# Composition in explicit substitutions

In the classical λσ calculus of explicit substitutions, there is the following rewrite rule:

(a[s])[t]  ==>  a[s ∘ t]


where a[s] denotes the application of substitution s to term a.

This seems backward/counterintuitive to me: if we consider substitutions as sorts of functions, then (a[s])[t] can be thought of as t(s(a)), which we could write as (t ∘ s)(a) aka a[t ∘ s] and not a[s ∘ t].

What is the reasoning behind this notation?

• Do you mind giving the reference from where you're getting this notation?
– cody
Apr 16, 2016 at 3:10
• The reference is in my answer. Apr 16, 2016 at 8:03

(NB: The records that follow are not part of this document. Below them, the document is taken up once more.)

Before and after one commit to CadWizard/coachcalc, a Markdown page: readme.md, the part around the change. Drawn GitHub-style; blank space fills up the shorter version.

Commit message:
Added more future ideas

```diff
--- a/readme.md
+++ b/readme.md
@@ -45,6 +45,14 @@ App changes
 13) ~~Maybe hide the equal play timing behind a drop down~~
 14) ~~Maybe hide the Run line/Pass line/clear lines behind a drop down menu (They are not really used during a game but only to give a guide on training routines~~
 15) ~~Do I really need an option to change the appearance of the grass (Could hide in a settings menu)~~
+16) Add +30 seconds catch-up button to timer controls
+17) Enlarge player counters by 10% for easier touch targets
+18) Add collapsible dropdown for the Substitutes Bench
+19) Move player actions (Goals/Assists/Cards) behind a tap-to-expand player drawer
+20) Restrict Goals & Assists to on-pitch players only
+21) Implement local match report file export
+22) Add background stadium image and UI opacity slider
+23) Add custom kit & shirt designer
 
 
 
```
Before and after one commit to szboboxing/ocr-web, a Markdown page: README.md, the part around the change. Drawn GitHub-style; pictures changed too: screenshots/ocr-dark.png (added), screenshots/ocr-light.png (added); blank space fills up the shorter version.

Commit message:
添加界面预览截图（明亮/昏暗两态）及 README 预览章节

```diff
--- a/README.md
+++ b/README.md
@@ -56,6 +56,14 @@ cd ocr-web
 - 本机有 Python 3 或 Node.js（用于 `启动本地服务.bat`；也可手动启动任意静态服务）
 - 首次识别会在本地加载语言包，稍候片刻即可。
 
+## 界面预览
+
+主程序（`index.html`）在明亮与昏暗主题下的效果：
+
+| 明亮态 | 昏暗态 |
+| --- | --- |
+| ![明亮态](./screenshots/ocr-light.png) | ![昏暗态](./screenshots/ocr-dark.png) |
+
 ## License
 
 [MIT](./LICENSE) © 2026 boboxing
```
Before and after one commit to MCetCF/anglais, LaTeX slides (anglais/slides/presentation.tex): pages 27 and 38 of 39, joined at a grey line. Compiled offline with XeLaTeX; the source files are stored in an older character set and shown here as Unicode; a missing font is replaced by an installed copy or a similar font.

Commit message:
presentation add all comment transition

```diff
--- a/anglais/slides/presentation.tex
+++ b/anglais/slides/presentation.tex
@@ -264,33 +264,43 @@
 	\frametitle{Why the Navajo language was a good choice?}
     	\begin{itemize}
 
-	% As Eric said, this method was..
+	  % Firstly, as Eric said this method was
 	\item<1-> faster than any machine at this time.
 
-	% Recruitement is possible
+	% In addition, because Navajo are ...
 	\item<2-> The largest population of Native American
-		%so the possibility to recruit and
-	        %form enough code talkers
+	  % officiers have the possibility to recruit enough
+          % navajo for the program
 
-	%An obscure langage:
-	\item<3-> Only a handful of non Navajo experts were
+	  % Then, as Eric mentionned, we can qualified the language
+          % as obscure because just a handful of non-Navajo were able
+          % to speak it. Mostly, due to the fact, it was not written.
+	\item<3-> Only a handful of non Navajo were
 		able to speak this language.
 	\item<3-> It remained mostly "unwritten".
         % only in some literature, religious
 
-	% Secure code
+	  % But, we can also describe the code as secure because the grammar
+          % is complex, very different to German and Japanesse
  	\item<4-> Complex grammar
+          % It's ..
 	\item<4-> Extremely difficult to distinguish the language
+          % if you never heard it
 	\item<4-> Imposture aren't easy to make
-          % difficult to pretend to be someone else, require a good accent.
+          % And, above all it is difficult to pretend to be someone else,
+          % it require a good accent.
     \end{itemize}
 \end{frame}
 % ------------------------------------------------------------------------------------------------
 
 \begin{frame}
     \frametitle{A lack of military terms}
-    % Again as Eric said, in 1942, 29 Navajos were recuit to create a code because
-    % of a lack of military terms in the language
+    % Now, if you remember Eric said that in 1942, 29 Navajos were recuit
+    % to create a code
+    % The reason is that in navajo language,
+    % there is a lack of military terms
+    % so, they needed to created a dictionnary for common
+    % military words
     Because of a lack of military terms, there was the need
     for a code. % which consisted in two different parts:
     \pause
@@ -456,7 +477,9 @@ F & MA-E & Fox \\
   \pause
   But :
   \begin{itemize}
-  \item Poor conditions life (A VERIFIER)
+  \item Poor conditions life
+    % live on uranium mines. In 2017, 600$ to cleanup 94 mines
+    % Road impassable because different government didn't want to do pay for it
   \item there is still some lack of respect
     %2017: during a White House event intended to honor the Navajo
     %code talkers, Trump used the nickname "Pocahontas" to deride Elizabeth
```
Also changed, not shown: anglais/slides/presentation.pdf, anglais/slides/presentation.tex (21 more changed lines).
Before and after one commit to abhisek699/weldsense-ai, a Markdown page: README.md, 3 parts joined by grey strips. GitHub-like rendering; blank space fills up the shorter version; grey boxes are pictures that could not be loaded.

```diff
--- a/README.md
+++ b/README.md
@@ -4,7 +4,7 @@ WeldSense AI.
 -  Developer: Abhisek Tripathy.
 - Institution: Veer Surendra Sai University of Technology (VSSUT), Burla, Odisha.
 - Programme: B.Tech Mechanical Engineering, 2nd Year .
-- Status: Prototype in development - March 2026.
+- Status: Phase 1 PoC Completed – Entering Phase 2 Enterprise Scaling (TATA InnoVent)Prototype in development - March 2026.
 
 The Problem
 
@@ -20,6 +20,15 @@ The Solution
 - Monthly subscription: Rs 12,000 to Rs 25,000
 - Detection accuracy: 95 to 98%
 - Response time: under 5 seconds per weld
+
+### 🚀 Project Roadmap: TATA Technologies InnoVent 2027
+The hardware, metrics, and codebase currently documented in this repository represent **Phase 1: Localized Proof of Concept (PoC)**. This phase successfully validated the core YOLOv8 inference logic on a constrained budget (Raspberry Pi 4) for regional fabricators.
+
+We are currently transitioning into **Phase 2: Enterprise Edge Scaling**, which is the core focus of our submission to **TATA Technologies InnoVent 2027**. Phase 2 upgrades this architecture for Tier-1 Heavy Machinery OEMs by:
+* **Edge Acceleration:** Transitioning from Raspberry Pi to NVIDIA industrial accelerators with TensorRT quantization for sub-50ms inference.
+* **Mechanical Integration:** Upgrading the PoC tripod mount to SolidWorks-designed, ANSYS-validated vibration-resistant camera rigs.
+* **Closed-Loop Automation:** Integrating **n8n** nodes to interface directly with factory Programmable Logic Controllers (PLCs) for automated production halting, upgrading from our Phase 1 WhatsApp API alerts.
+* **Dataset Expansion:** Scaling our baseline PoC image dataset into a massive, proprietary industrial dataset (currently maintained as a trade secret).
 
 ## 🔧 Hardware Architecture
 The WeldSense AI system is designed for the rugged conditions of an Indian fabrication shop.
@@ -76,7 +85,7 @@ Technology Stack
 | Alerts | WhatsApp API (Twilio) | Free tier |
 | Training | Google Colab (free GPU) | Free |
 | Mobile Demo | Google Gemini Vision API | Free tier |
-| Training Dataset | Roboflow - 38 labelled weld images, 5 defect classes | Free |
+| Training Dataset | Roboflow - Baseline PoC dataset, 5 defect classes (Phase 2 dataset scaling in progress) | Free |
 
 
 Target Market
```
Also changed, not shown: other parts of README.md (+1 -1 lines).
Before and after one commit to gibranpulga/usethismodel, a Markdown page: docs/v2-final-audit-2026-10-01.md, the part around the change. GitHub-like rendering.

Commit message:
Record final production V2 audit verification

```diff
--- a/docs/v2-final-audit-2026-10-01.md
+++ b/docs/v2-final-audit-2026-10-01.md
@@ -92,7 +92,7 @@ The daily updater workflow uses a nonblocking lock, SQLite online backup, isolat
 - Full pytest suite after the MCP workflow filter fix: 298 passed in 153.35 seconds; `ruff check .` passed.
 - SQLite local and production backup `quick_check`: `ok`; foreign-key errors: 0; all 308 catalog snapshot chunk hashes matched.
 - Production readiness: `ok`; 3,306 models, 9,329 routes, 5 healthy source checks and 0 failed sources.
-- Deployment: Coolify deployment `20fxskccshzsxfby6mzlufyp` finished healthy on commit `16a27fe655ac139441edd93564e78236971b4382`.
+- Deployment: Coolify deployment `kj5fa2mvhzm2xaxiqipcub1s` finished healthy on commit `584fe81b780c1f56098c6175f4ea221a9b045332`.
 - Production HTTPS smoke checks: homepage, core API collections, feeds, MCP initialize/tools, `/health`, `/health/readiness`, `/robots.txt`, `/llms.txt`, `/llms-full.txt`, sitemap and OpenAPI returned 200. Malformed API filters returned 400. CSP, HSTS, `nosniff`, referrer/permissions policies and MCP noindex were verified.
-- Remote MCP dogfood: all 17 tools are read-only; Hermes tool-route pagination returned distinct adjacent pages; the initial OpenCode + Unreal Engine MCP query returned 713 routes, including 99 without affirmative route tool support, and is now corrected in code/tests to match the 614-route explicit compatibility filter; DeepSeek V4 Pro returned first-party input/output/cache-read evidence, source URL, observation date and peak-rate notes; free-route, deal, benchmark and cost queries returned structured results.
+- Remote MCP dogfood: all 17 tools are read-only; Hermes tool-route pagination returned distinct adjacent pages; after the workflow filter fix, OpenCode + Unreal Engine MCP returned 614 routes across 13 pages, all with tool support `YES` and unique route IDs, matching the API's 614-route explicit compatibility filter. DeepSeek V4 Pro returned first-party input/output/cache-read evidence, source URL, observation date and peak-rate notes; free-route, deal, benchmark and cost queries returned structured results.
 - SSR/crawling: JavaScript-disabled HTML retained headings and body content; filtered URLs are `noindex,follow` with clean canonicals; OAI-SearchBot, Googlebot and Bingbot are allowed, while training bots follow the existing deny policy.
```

Substitutions form a monoid and they act on terms. We have a choice of writing them as either left or right actions. Sometime in the previous millenium someone decided they act on the right (page 5). A right action should satisfy $a [s \circ t] = (a[s])[t]$, so it makes sense to define the operation $\circ$ that conforms to action on the right. That's all.
You could do entirely the same thing with functions and write them as $x \mathbin{//} f$ (as Mathematica does) in which case you would be seriously tempted to define $x \mathbin{//} (f \circ g) = (x \mathbin{//} f) \mathbin{//} g$. In essence you'd move from the category of sets to its opposite.
• Ha! And here I was thinking that f∘g always means "apply g and then apply f". I guess it's the first time I see this composition notation used on what you call "right actions" (which I tend to think as postfix operations). Thanks. Apr 16, 2016 at 13:54